Records shown.
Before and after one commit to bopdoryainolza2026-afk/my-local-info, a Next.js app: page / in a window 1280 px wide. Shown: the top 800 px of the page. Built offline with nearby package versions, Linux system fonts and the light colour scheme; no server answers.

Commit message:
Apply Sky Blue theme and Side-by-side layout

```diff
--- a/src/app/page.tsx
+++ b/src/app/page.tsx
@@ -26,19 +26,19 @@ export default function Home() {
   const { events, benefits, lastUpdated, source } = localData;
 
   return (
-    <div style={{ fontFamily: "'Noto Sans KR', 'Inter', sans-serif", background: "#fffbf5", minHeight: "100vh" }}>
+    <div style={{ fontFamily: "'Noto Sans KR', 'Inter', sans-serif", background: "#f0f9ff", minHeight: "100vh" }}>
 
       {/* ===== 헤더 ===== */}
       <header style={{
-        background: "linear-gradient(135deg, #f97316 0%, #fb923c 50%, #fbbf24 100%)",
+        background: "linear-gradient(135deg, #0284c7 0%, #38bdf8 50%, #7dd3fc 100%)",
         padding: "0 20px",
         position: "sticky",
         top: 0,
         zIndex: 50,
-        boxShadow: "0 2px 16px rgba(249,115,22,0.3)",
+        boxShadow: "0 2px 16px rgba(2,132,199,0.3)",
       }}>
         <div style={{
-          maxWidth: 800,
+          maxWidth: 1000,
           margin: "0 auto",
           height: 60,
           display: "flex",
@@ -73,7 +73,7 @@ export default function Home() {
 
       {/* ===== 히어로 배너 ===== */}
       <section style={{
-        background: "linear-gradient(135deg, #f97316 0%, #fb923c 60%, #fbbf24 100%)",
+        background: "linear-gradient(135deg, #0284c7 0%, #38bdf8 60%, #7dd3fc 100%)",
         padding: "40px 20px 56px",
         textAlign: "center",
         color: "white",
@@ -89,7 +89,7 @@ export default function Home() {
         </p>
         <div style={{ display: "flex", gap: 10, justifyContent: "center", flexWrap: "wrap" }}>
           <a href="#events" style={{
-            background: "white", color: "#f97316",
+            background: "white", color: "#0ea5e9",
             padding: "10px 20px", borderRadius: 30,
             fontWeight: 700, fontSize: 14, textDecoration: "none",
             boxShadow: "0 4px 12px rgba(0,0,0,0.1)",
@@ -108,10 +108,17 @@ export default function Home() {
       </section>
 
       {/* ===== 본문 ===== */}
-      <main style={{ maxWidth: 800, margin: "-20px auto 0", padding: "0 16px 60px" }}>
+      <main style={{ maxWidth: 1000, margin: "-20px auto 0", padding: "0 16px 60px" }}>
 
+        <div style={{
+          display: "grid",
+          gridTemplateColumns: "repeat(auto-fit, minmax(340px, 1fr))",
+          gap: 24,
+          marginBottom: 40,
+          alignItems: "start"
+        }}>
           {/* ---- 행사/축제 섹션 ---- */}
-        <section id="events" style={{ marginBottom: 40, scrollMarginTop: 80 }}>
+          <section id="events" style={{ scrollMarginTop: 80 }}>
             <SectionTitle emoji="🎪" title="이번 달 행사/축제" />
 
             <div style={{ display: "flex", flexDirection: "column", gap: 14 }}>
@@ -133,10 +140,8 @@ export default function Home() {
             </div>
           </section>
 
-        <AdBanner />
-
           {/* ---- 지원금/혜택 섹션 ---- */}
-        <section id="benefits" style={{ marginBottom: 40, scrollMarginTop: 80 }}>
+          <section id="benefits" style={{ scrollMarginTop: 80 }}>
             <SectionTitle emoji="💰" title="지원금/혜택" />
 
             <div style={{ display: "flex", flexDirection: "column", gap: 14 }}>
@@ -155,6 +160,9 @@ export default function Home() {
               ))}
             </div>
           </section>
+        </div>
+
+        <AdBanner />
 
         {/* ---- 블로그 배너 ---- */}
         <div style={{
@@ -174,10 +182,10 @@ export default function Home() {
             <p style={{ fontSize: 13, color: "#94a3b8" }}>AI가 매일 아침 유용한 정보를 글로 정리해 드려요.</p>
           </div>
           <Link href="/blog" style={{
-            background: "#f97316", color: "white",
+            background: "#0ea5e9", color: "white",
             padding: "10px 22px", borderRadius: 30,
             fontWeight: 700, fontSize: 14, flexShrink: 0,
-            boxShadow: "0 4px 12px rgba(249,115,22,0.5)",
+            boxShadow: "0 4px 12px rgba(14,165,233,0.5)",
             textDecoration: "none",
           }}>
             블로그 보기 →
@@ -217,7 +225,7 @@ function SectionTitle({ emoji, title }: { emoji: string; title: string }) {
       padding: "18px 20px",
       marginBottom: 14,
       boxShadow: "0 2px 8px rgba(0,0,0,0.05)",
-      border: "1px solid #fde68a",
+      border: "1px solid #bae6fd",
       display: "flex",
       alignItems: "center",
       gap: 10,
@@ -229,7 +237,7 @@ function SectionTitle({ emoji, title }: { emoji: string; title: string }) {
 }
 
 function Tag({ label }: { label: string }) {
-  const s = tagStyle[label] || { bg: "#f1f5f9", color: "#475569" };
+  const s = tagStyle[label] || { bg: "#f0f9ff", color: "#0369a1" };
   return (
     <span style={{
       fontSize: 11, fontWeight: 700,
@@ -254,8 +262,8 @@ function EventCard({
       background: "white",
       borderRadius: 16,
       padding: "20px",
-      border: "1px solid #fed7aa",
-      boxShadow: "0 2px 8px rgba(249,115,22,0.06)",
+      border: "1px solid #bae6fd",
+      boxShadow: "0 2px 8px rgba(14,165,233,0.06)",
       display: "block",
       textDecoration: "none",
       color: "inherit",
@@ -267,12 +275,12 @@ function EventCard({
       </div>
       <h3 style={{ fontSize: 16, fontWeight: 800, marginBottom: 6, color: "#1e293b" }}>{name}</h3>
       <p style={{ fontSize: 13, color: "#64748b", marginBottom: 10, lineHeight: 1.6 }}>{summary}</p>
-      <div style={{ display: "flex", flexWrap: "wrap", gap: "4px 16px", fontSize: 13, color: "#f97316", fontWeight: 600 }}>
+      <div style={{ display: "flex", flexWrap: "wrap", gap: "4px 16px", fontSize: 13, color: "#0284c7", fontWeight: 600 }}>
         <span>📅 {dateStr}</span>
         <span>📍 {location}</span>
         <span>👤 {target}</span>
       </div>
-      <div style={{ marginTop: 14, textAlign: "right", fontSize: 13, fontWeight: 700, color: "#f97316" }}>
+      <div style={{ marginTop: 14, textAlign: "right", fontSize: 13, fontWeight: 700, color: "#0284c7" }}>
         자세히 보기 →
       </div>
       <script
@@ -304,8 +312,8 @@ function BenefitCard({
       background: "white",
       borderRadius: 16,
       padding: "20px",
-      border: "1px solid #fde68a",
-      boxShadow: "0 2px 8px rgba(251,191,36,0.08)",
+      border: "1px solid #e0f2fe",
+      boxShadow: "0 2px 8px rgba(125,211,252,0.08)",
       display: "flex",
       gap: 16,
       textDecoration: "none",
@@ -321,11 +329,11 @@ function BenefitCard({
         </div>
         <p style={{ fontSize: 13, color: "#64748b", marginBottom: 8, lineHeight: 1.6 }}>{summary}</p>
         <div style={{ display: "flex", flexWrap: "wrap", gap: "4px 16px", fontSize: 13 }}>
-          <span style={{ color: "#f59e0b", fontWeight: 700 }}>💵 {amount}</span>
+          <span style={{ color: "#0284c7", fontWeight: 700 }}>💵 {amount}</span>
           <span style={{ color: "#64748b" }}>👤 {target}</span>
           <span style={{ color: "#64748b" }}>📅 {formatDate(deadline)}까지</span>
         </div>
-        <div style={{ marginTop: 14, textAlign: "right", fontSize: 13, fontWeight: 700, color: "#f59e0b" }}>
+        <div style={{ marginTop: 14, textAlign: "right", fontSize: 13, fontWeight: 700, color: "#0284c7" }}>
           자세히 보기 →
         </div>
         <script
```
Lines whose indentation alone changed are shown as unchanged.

What is expected.
Scan the listing above. Collect all lines with the word "events".

Result.
   const { events, benefits, lastUpdated, source } = localData;
           <a href="#events" style={{
-        <section id="events" style={{ marginBottom: 40, scrollMarginTop: 80 }}>
+          <section id="events" style={{ scrollMarginTop: 80 }}>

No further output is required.